Helen Yeomans


“When I was at school I was persuaded to take an academic path and somehow ended up with a degree in Geography. This was followed by careers in fashion retailing and buying and running my own restaurant in Brixton, London. Satisfying to a degree and successful, but I was always left ‘wanting’ and searching for more fulfilment.”


What inspired you to leap from fashion, restaurants and motherhood into music? In my 30’s I had children (I have four now) and it was after the birth of my second child, Max, that I had an urge to sing. Nervously, I joined a local community choir in Totnes where I had moved to and…bam! The first day of the rest of my life. Not only did I discover I could sing and harmonise but also write music and teach. Thus was born Glorious Chorus, my performance choir, Thula Mama and many more vocal enterprises.
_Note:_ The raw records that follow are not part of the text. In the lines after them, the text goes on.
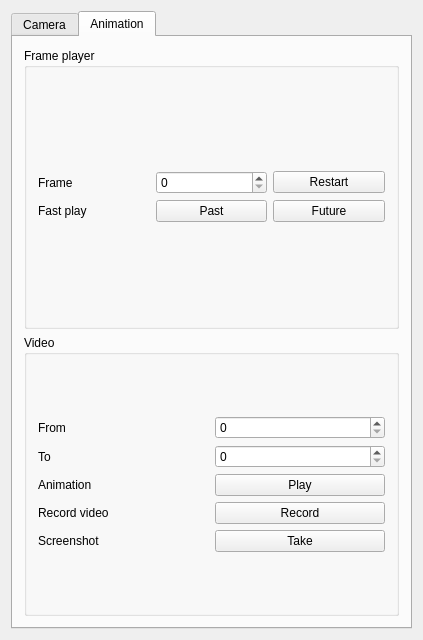
The window that src/mainwindow.ui (pwalch/avatars3d) describes before a commit, drawn with Qt 5.
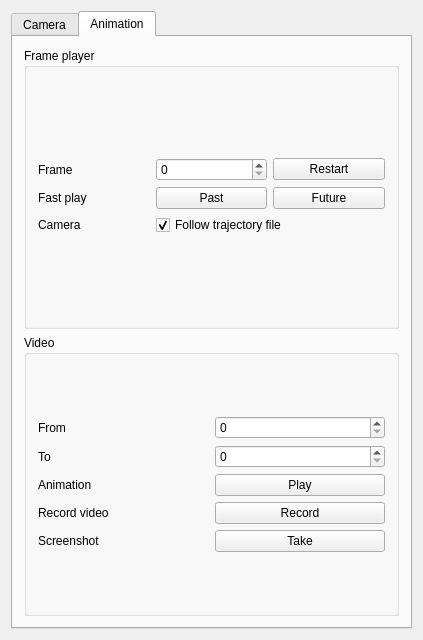
The same window after the commit. The open tabs and pages were chosen to show the change.

Commit message: Trajectory curves visibility, 3D models visibility, camera trajectory file 'lock'

```diff
--- a/src/mainwindow.ui
+++ b/src/mainwindow.ui
@@ -401,6 +401,23 @@
                  </property>
                 </widget>
                </item>
+               <item row="2" column="0">
+                <widget class="QLabel" name="label_11">
+                 <property name="text">
+                  <string>Camera</string>
+                 </property>
+                </widget>
+               </item>
+               <item row="2" column="1" colspan="2">
+                <widget class="QCheckBox" name="useTrajectoryFile">
+                 <property name="text">
+                  <string>Follow trajectory file</string>
+                 </property>
+                 <property name="checked">
+                  <bool>true</bool>
+                 </property>
+                </widget>
+               </item>
               </layout>
              </item>
             </layout>
```
Left out of the diff: 9 changed lines with no effect on the pictures. The commit also changes 11 other files.
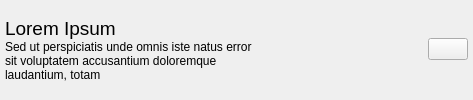
First picture: the form in notelistitem.ui, repository Open-App-Library/Vibrato-Notes-Desktop, before the edit.
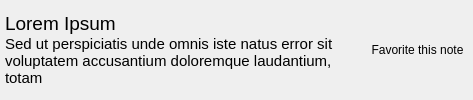
Second picture: the form after the edit. Icons and pictures are not drawn.

```diff
--- a/notelistitem.ui
+++ b/notelistitem.ui
@@ -19,6 +19,11 @@
   <property name="windowTitle">
    <string>Form</string>
   </property>
+  <property name="styleSheet">
+   <string notr="true">QToolButton {
+  border-radius: 2; 
+}</string>
+  </property>
   <layout class="QVBoxLayout" name="verticalLayout_2">
    <property name="spacing">
     <number>0</number>
@@ -46,7 +51,7 @@
         <number>0</number>
        </property>
        <item>
-        <widget class="QLabel" name="label">
+        <widget class="QLabel" name="title">
          <property name="font">
           <font>
            <pointsize>14</pointsize>
@@ -58,7 +63,12 @@
         </widget>
        </item>
        <item>
-        <widget class="QLabel" name="label_2">
+        <widget class="QLabel" name="label">
+         <property name="font">
+          <font>
+           <pointsize>11</pointsize>
+          </font>
+         </property>
          <property name="text">
           <string>Sed ut perspiciatis unde omnis iste natus error sit voluptatem accusantium doloremque laudantium, totam</string>
          </property>
@@ -70,25 +80,12 @@
       </layout>
      </item>
      <item>
-      <spacer name="horizontalSpacer">
-       <property name="orientation">
-        <enum>Qt::Horizontal</enum>
-       </property>
-       <property name="sizeHint" stdset="0">
-        <size>
-         <width>40</width>
-         <height>20</height>
-        </size>
-       </property>
-      </spacer>
-     </item>
-     <item>
-      <widget class="QPushButton" name="pushButton">
+      <widget class="QToolButton" name="toolButton">
        <property name="styleSheet">
         <string notr="true"/>
        </property>
        <property name="text">
-        <string/>
+        <string>Favorite this note</string>
        </property>
        <property name="icon">
         <iconset theme="non-starred">
@@ -96,8 +93,8 @@
        </property>
        <property name="iconSize">
         <size>
-         <width>30</width>
-         <height>30</height>
+         <width>20</width>
+         <height>20</height>
         </size>
        </property>
        <property name="checkable">
```
Left out of the diff: 8 changed lines with no effect on the pictures.
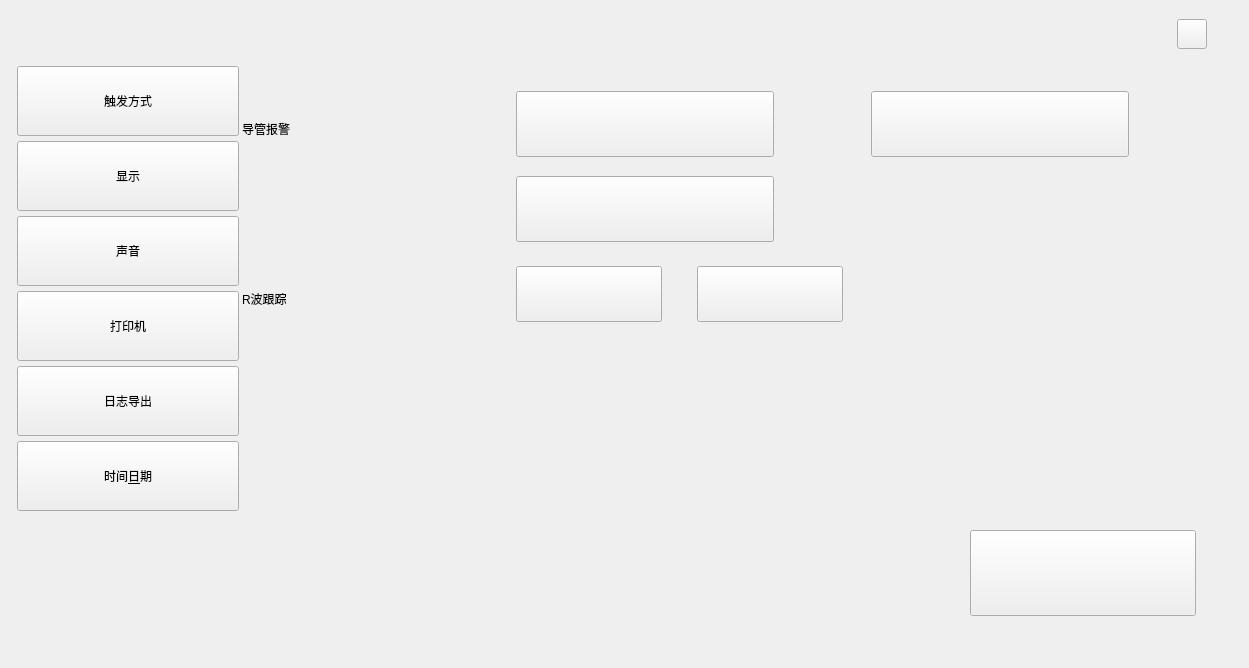
Old version of the form ui/set.ui in the repository 1xiaosongz/IABPUI.
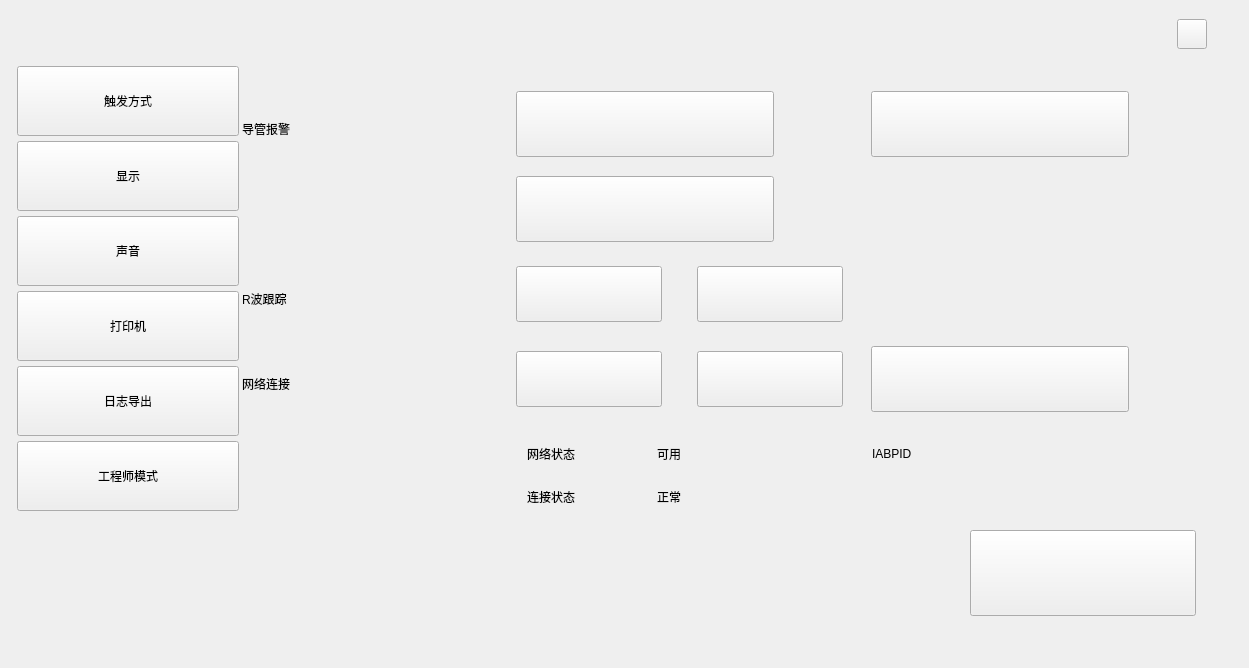
New version of the form. The open tabs and pages were chosen to show the change. Icons and pictures are not drawn. Custom widgets are drawn as their Qt base class.

```diff
--- a/ui/set.ui
+++ b/ui/set.ui
@@ -1576,6 +1576,231 @@
       <string/>
      </property>
     </widget>
+    <widget class="QLabel" name="NetworkConnections">
+     <property name="geometry">
+      <rect>
+       <x>0</x>
+       <y>289</y>
+       <width>217</width>
+       <height>60</height>
+      </rect>
+     </property>
+     <property name="minimumSize">
+      <size>
+       <width>217</width>
+       <height>60</height>
+      </size>
+     </property>
+     <property name="maximumSize">
+      <size>
+       <width>217</width>
+       <height>60</height>
+      </size>
+     </property>
+     <property name="text">
+      <string>网络连接</string>
+     </property>
+    </widget>
+    <widget class="QPushButton" name="NetworkConnections_Off">
+     <property name="geometry">
+      <rect>
+       <x>274</x>
+       <y>286</y>
+       <width>146</width>
+       <height>56</height>
+      </rect>
+     </property>
+     <property name="minimumSize">
+      <size>
+       <width>146</width>
+       <height>56</height>
+      </size>
+     </property>
+     <property name="maximumSize">
+      <size>
+       <width>146</width>
+       <height>56</height>
+      </size>
+     </property>
+     <property name="text">
+      <string/>
+     </property>
+    </widget>
+    <widget class="QPushButton" name="HIS_CIS">
+     <property name="geometry">
+      <rect>
+       <x>455</x>
+       <y>286</y>
+       <width>146</width>
+       <height>56</height>
+      </rect>
+     </property>
+     <property name="minimumSize">
+      <size>
+       <width>146</width>
+       <height>56</height>
+      </size>
+     </property>
+     <property name="maximumSize">
+      <size>
+       <width>146</width>
+       <height>56</height>
+      </size>
+     </property>
+     <property name="text">
+      <string/>
+     </property>
+    </widget>
+    <widget class="QPushButton" name="Win_IABP">
+     <property name="geometry">
+      <rect>
+       <x>629</x>
+       <y>281</y>
+       <width>258</width>
+       <height>66</height>
+      </rect>
+     </property>
+     <property name="minimumSize">
+      <size>
+       <width>258</width>
+       <height>66</height>
+      </size>
+     </property>
+     <property name="maximumSize">
+      <size>
+       <width>258</width>
+       <height>66</height>
+      </size>
+     </property>
+     <property name="text">
+      <string/>
+     </property>
+    </widget>
+    <widget class="QLabel" name="label_20">
+     <property name="geometry">
+      <rect>
+       <x>285</x>
+       <y>371</y>
+       <width>114</width>
+       <height>36</height>
+      </rect>
+     </property>
+     <property name="minimumSize">
+      <size>
+       <width>114</width>
+       <height>36</height>
+      </size>
+     </property>
+     <property name="maximumSize">
+      <size>
+       <width>114</width>
+       <height>36</height>
+      </size>
+     </property>
+     <property name="text">
+      <string>网络状态</string>
+     </property>
+    </widget>
+    <widget class="QLabel" name="label_22">
+     <property name="geometry">
+      <rect>
+       <x>285</x>
+       <y>414</y>
+       <width>114</width>
+       <height>36</height>
+      </rect>
+     </property>
+     <property name="minimumSize">
+      <size>
+       <width>114</width>
+       <height>36</height>
+      </size>
+     </property>
+     <property name="maximumSize">
+      <size>
+       <width>114</width>
+       <height>36</height>
+      </size>
+     </property>
+     <property name="text">
+      <string>连接状态</string>
+     </property>
+    </widget>
+    <widget class="QLabel" name="NetworkState">
+     <property name="geometry">
+      <rect>
+       <x>415</x>
+       <y>371</y>
+       <width>63</width>
+       <height>36</height>
+      </rect>
+     </property>
+     <property name="minimumSize">
+      <size>
+       <width>63</width>
+       <height>36</height>
+      </size>
+     </property>
+     <property name="maximumSize">
+      <size>
+       <width>63</width>
+       <height>36</height>
+      </size>
+     </property>
+     <property name="text">
+      <string>可用</string>
+     </property>
+    </widget>
+    <widget class="QLabel" name="ConnectionStatus">
+     <property name="geometry">
+      <rect>
+       <x>415</x>
+       <y>414</y>
+       <width>63</width>
+       <height>36</height>
+      </rect>
+     </property>
+     <property name="minimumSize">
+      <size>
+       <width>63</width>
+       <height>36</height>
+      </size>
+     </property>
+     <property name="maximumSize">
+      <size>
+       <width>63</width>
+       <height>36</height>
+      </size>
+     </property>
+     <property name="text">
+      <string>正常</string>
+     </property>
+    </widget>
+    <widget class="QLabel" name="label_25">
+     <property name="geometry">
+      <rect>
+       <x>630</x>
+       <y>371</y>
+       <width>122</width>
+       <height>36</height>
+      </rect>
+     </property>
+     <property name="minimumSize">
+      <size>
+       <width>122</width>
+       <height>36</height>
+      </size>
+     </property>
+     <property name="maximumSize">
+      <size>
+       <width>122</width>
+       <height>3</height>
+      </size>
+     </property>
+     <property name="text">
+      <string>IABPID</string>
+     </property>
+    </widget>
    </widget>
    <widget class="QWidget" name="page_5">
     <widget class="QWidget" name="Time_Widget" native="true">
@@ -1881,7 +2106,7 @@
       <x>0</x>
       <y>0</y>
       <width>226</width>
-      <height>451</height>
+      <height>601</height>
      </rect>
     </property>
     <layout class="QVBoxLayout" name="verticalLayout_3">
@@ -2040,6 +2265,62 @@
        </property>
       </widget>
      </item>
+     <item>
+      <widget class="QPushButton" name="Set_Button_7">
+       <property name="sizePolicy">
+        <sizepolicy hsizetype="Expanding" vsizetype="Fixed">
+         <horstretch>0</horstretch>
+         <verstretch>0</verstretch>
+        </sizepolicy>
+       </property>
+       <property name="minimumSize">
+        <size>
+         <width>222</width>
+         <height>70</height>
+        </size>
+       </property>
+       <property name="maximumSize">
+        <size>
+         <width>222</width>
+         <height>70</height>
+        </size>
+       </property>
+       <property name="styleSheet">
+        <string notr="true"/>
+       </property>
+       <property name="text">
+        <string>工程师模式</string>
+       </property>
+      </widget>
+     </item>
+     <item>
+      <widget class="QPushButton" name="Set_Button_8">
+       <property name="sizePolicy">
+        <sizepolicy hsizetype="Expanding" vsizetype="Fixed">
+         <horstretch>0</horstretch>
+         <verstretch>0</verstretch>
+        </sizepolicy>
+       </property>
+       <property name="minimumSize">
+        <size>
+         <width>222</width>
+         <height>70</height>
+        </size>
+       </property>
+       <property name="maximumSize">
+        <size>
+         <width>222</width>
+         <height>70</height>
+        </size>
+       </property>
+       <property name="styleSheet">
+        <string notr="true"/>
+       </property>
+       <property name="text">
+        <string>版本号</string>
+       </property>
+      </widget>
+     </item>
      <item>
       <widget class="QPushButton" name="Set_Button_6">
        <property name="sizePolicy">
```
Left out of the diff: 49 changed lines with no effect on the pictures.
Tell me about your journey to get there. I had learned to play musical instruments as a child but given up all music at 13 to fit in at school. When, after 25 years of doing no music, I re-found my musicality at 37 years of age, I had to ‘relearn’ all my theory in order to write and teach. I started out playing around on a second hand piano I bought soon after starting singing and experimented with song-writing. I would sing into a tape machine, then play it back and improvise harmonies into another machine. Seriously low-tech! I would write the scores out in pencil, working out the method from my old piano books, then write over it in ink and dash down to the photocopier to make copies ready for teaching the choir.

My first song, Chanson, became an encore hit and soon I was writing more and more songs and it was time to start my own choir. At the same time I decided that I wanted to share my love of music with other mothers with babies and so I created Thula Mama, a singing group for mothers with pre-crawling babies. It is now celebrating its 10th anniversary and has franchise groups around the UK.

What helped you to do this? A piano, and faith in a musicality I realised I’d always had. My new partner at the time was also a music technician and helped me eventually set up a computer with music software which made my song-writing easier. I also taught myself how to use scoring software so bye-bye to writing manuscripts by hand! I believe that everyone can sing. I start with that premise and never entertain the idea that someone really can’t sing. I believe that when you act this out it just dissolves people’s lack of confidence.

Did you have doubts at any point and if so how did you overcome them? The minute I walked into that first night of the community choir back in 1999 started singing and heard this big sound, 40 people singing in harmony together, I felt truly born again. Everything in my life before that moment felt totally irrelevant. I’ve never doubted my ability in song-writing or teaching. When you’re doing what you should be doing, what fires your passion, when you’re in full blossom, obstacles just feel like stepping stones. I feel rich though I’m not materially. If anything, the only problem has been the distracting nature of this passion and how that affects family life/relationships.

What was the biggest obstacle and how did you manage it? Marrying my work with family and relationships. It’s the curse of all creative people. How can you finish reading a story to your children when all you can think of is completing the final phrase of a brilliant new song?! I’m sure that every creative master has had a ‘wife’ or adoring muse and never had to be distracted by nappies or sleepless nights. I didn’t overcome this problem.

The other obstacle I faced was the cost of professional PR which costs thousands of pounds. I overcame this partly, and that was by luck. Chris Evans, the Radio 2 DJ, just happened to read a tiny piece in the London Metro about me which ended up with me being interviewed by him on prime time radio in 2008. This gave me a real publicity boost which I then supplemented a few years later with a bank loan to fund further PR from my side.

What advice would you give to others? Do work that brings you joy (even if it has to be supplemented with some that doesn’t, to pay the bills). The wealth you feel by working with your passion is just as fulfilling and valid as financial wealth. Also, don’t forget about enjoying your family – it’s hard being self-employed as it can be 24/7 if you want it to be. I learnt to put a throw over my computer when the kids came home from school to help me separate from my working self! Finally….get a cleaner. Best money you’ll spend all week.

What next? More Thula Mama franchises are due to start (Manchester and Wimbledon). I also want to start marketing my original songs for choirs, something I’ve never done. I’d also like to make money without having to leave the house and travel more running singing workshops.

What else? All mothers with babies – check out www.thulamama.co.uk for the ultimate music to soothe and put your baby to sleep to. You’ll love it too! All singers visit www.gloriouschorus.co.uk. for the fabulous Glorious Chorus.